* _Work instructions_
Copy each line of the data below exactly, leaving out pictures.
----------
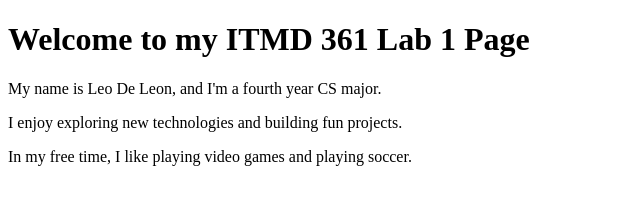
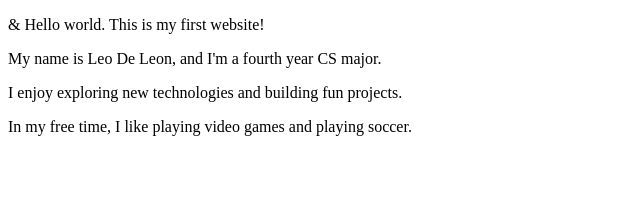
Before and after one commit to ljdeleon2/webdev_lab1, a plain HTML site: page index.html in a window 1280 px wide. Shown: the whole page, without its empty margins (0-640 px from the left). Drawn offline with Linux system fonts and the light colour scheme.

Commit message:
refined the changes needed before turning it in.

```diff
--- a/index.html
+++ b/index.html
@@ -1,14 +1,13 @@
 <!DOCTYPE html>
 <html lang="en">
 <head>
-    <meta charset="UTF-8">
-    <meta name="viewport" content="width=device-width, initial-scale=1.0">
-    <title>ITMD 361 Lab 1</title>
+  <meta charset="utf-8">
+  <title>Internet Technologies and Web Design</title>
 </head>
 <body>
-    <h1>Welcome to my ITMD 361 Lab 1 Page</h1>
+    <p>&amp; Hello world. This is my first website!</p>
     <p>My name is Leo De Leon, and I'm a fourth year CS major.</p>
     <p>I enjoy exploring new technologies and building fun projects.</p>
     <p>In my free time, I like playing video games and playing soccer.</p>
-</body>
-</html>
+  </body>
+  </html>
```
Also changed, not shown: URL Validator.png (added).
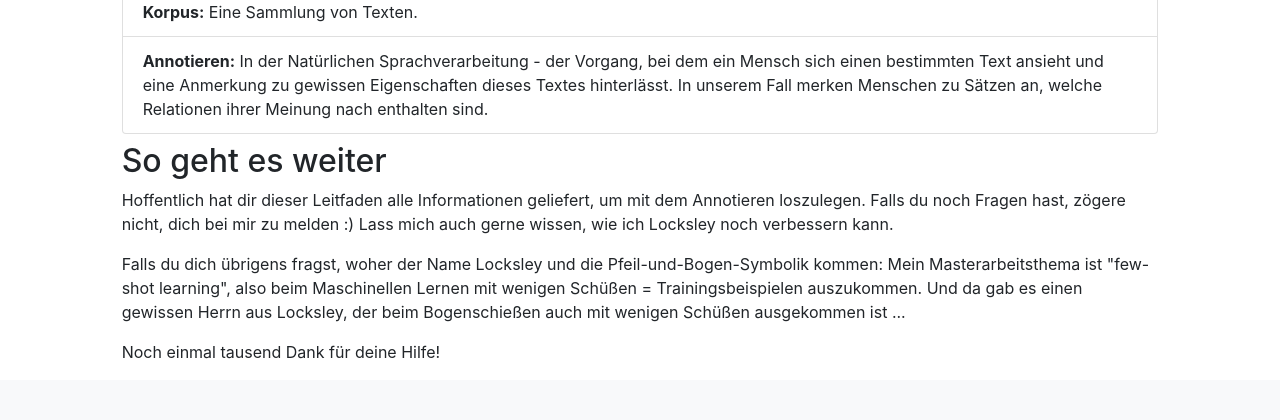
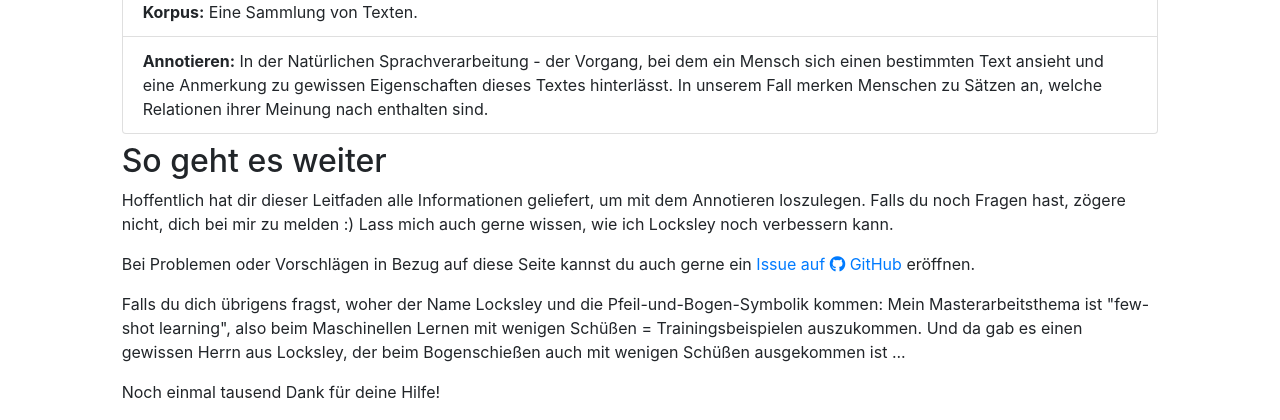
Before and after one commit to acidAnn/locksley, a Django app: page /instructions/ in a window 1280 px wide. Shown: the part 4011-4431 px from the top of the page. Before the commit the page ends 4370 px from the top, so only its background shows below. Run offline with Django 3.2, Linux system fonts and the light colour scheme; the visitor is signed in with stand-in values (Sample User, id 1); some libraries are stand-ins or nearby versions.

Commit message:
Add hint on how to open GitHub issue

```diff
--- a/django_unchained/templates/annotation/instructions.jinja2
+++ b/django_unchained/templates/annotation/instructions.jinja2
@@ -80,6 +80,7 @@
     <div class="col-sm-12 col-md-10 pt-2">
         <h2>So geht es weiter</h2>
         <p>Hoffentlich hat dir dieser Leitfaden alle Informationen geliefert, um mit dem Annotieren loszulegen. Falls du noch Fragen hast, zögere nicht, dich bei mir zu melden :) Lass mich auch gerne wissen, wie ich Locksley noch verbessern kann.</p>
+        <p>Bei Problemen oder Vorschlägen in Bezug auf diese Seite kannst du auch gerne ein <a href="https://github.com/acidAnn/locksley/issues">Issue auf <i class="fab fa-github"></i> GitHub</a> eröffnen.</p>
         <p>Falls du dich übrigens fragst, woher der Name Locksley und die Pfeil-und-Bogen-Symbolik kommen: Mein Masterarbeitsthema ist "few-shot learning", also beim Maschinellen Lernen mit wenigen Schüßen = Trainingsbeispielen auszukommen. Und da gab es einen gewissen Herrn aus Locksley, der beim Bogenschießen auch mit wenigen Schüßen ausgekommen ist ...</p>
         <p>Noch einmal tausend Dank für deine Hilfe!</p>
     </div>
--- a/django_unchained/templates/annotation/workbench.jinja2
+++ b/django_unchained/templates/annotation/workbench.jinja2
@@ -14,6 +14,7 @@
 <div class="row justify-content-center">
   <div class="col-sm-12 col-md-10">
     <p>Willkommen! Bevor es losgehen kann, lies dir bitte den <a href="{{ url('instructions') }}">Leitfaden</a>. Darin findest du alle wichtigen Informationen dazu, wie das Annotieren abläuft. Viel Erfolg!</p>
+    <p>Bei Problemen oder Vorschlägen in Bezug auf diese Seite kannst du gerne ein <a href="https://github.com/acidAnn/locksley/issues">Issue auf <i class="fab fa-github"></i> GitHub</a> eröffnen.</p>
   </div>
 </div>
 
```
----------
* _The answer_
Before and after one commit to ljdeleon2/webdev_lab1, a plain HTML site: page index.html in a window 1280 px wide. Shown: the whole page, without its empty margins (0-640 px from the left). Drawn offline with Linux system fonts and the light colour scheme.

Commit message:
refined the changes needed before turning it in.

```diff
--- a/index.html
+++ b/index.html
@@ -1,14 +1,13 @@
 <!DOCTYPE html>
 <html lang="en">
 <head>
-    <meta charset="UTF-8">
-    <meta name="viewport" content="width=device-width, initial-scale=1.0">
-    <title>ITMD 361 Lab 1</title>
+  <meta charset="utf-8">
+  <title>Internet Technologies and Web Design</title>
 </head>
 <body>
-    <h1>Welcome to my ITMD 361 Lab 1 Page</h1>
+    <p>&amp; Hello world. This is my first website!</p>
     <p>My name is Leo De Leon, and I'm a fourth year CS major.</p>
     <p>I enjoy exploring new technologies and building fun projects.</p>
     <p>In my free time, I like playing video games and playing soccer.</p>
-</body>
-</html>
+  </body>
+  </html>
```
Also changed, not shown: URL Validator.png (added).
Before and after one commit to acidAnn/locksley, a Django app: page /instructions/ in a window 1280 px wide. Shown: the part 4011-4431 px from the top of the page. Before the commit the page ends 4370 px from the top, so only its background shows below. Run offline with Django 3.2, Linux system fonts and the light colour scheme; the visitor is signed in with stand-in values (Sample User, id 1); some libraries are stand-ins or nearby versions.

Commit message:
Add hint on how to open GitHub issue

```diff
--- a/django_unchained/templates/annotation/instructions.jinja2
+++ b/django_unchained/templates/annotation/instructions.jinja2
@@ -80,6 +80,7 @@
     <div class="col-sm-12 col-md-10 pt-2">
         <h2>So geht es weiter</h2>
         <p>Hoffentlich hat dir dieser Leitfaden alle Informationen geliefert, um mit dem Annotieren loszulegen. Falls du noch Fragen hast, zögere nicht, dich bei mir zu melden :) Lass mich auch gerne wissen, wie ich Locksley noch verbessern kann.</p>
+        <p>Bei Problemen oder Vorschlägen in Bezug auf diese Seite kannst du auch gerne ein <a href="https://github.com/acidAnn/locksley/issues">Issue auf <i class="fab fa-github"></i> GitHub</a> eröffnen.</p>
         <p>Falls du dich übrigens fragst, woher der Name Locksley und die Pfeil-und-Bogen-Symbolik kommen: Mein Masterarbeitsthema ist "few-shot learning", also beim Maschinellen Lernen mit wenigen Schüßen = Trainingsbeispielen auszukommen. Und da gab es einen gewissen Herrn aus Locksley, der beim Bogenschießen auch mit wenigen Schüßen ausgekommen ist ...</p>
         <p>Noch einmal tausend Dank für deine Hilfe!</p>
     </div>
--- a/django_unchained/templates/annotation/workbench.jinja2
+++ b/django_unchained/templates/annotation/workbench.jinja2
@@ -14,6 +14,7 @@
 <div class="row justify-content-center">
   <div class="col-sm-12 col-md-10">
     <p>Willkommen! Bevor es losgehen kann, lies dir bitte den <a href="{{ url('instructions') }}">Leitfaden</a>. Darin findest du alle wichtigen Informationen dazu, wie das Annotieren abläuft. Viel Erfolg!</p>
+    <p>Bei Problemen oder Vorschlägen in Bezug auf diese Seite kannst du gerne ein <a href="https://github.com/acidAnn/locksley/issues">Issue auf <i class="fab fa-github"></i> GitHub</a> eröffnen.</p>
   </div>
 </div>
 
```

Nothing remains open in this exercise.